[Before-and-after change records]
========================================================================

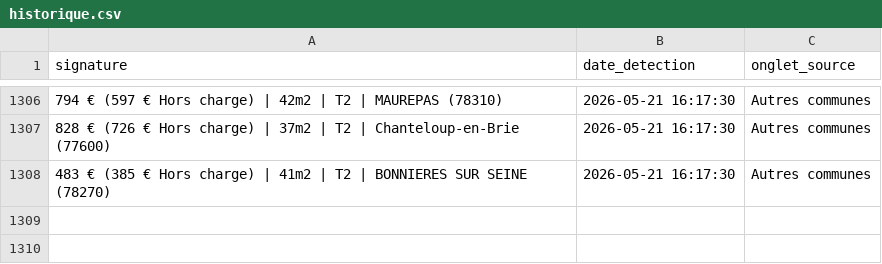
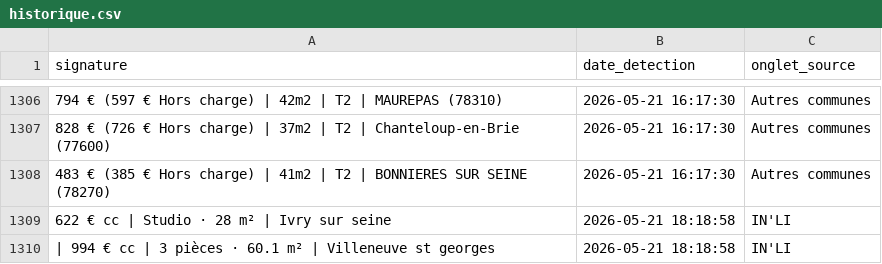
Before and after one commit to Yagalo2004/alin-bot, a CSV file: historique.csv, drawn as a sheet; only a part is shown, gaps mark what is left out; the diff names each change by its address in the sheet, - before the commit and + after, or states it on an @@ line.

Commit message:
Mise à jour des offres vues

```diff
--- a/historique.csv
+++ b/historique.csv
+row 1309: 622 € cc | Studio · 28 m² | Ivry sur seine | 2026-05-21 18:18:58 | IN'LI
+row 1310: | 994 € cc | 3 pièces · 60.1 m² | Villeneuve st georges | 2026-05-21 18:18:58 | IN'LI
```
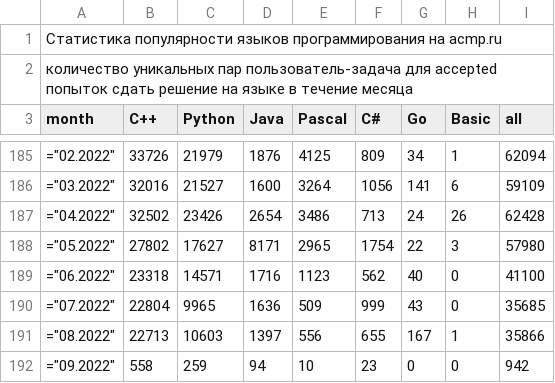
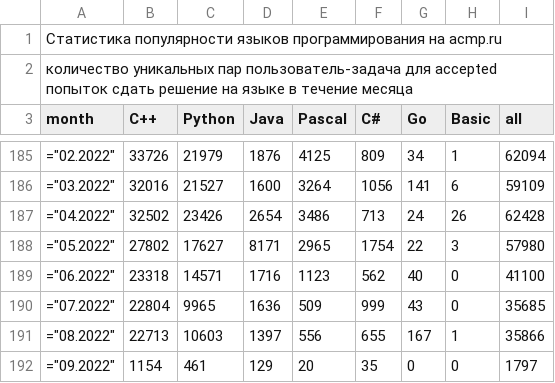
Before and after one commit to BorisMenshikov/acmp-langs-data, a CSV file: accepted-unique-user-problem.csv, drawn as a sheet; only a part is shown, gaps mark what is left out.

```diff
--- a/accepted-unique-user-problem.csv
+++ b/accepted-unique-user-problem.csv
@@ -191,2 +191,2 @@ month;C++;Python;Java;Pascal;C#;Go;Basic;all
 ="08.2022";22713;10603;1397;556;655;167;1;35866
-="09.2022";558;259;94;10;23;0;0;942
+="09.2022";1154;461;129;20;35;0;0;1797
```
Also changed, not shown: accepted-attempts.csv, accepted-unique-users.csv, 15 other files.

========================================================================

» **Your objective**: Every line above has to be output exactly; the pictures must be dropped.

» **Written reply**:
Before and after one commit to Yagalo2004/alin-bot, a CSV file: historique.csv, drawn as a sheet; only a part is shown, gaps mark what is left out; the diff names each change by its address in the sheet, - before the commit and + after, or states it on an @@ line.

Commit message:
Mise à jour des offres vues

```diff
--- a/historique.csv
+++ b/historique.csv
+row 1309: 622 € cc | Studio · 28 m² | Ivry sur seine | 2026-05-21 18:18:58 | IN'LI
+row 1310: | 994 € cc | 3 pièces · 60.1 m² | Villeneuve st georges | 2026-05-21 18:18:58 | IN'LI
```
Before and after one commit to BorisMenshikov/acmp-langs-data, a CSV file: accepted-unique-user-problem.csv, drawn as a sheet; only a part is shown, gaps mark what is left out.

```diff
--- a/accepted-unique-user-problem.csv
+++ b/accepted-unique-user-problem.csv
@@ -191,2 +191,2 @@ month;C++;Python;Java;Pascal;C#;Go;Basic;all
 ="08.2022";22713;10603;1397;556;655;167;1;35866
-="09.2022";558;259;94;10;23;0;0;942
+="09.2022";1154;461;129;20;35;0;0;1797
```
Also changed, not shown: accepted-attempts.csv, accepted-unique-users.csv, 15 other files.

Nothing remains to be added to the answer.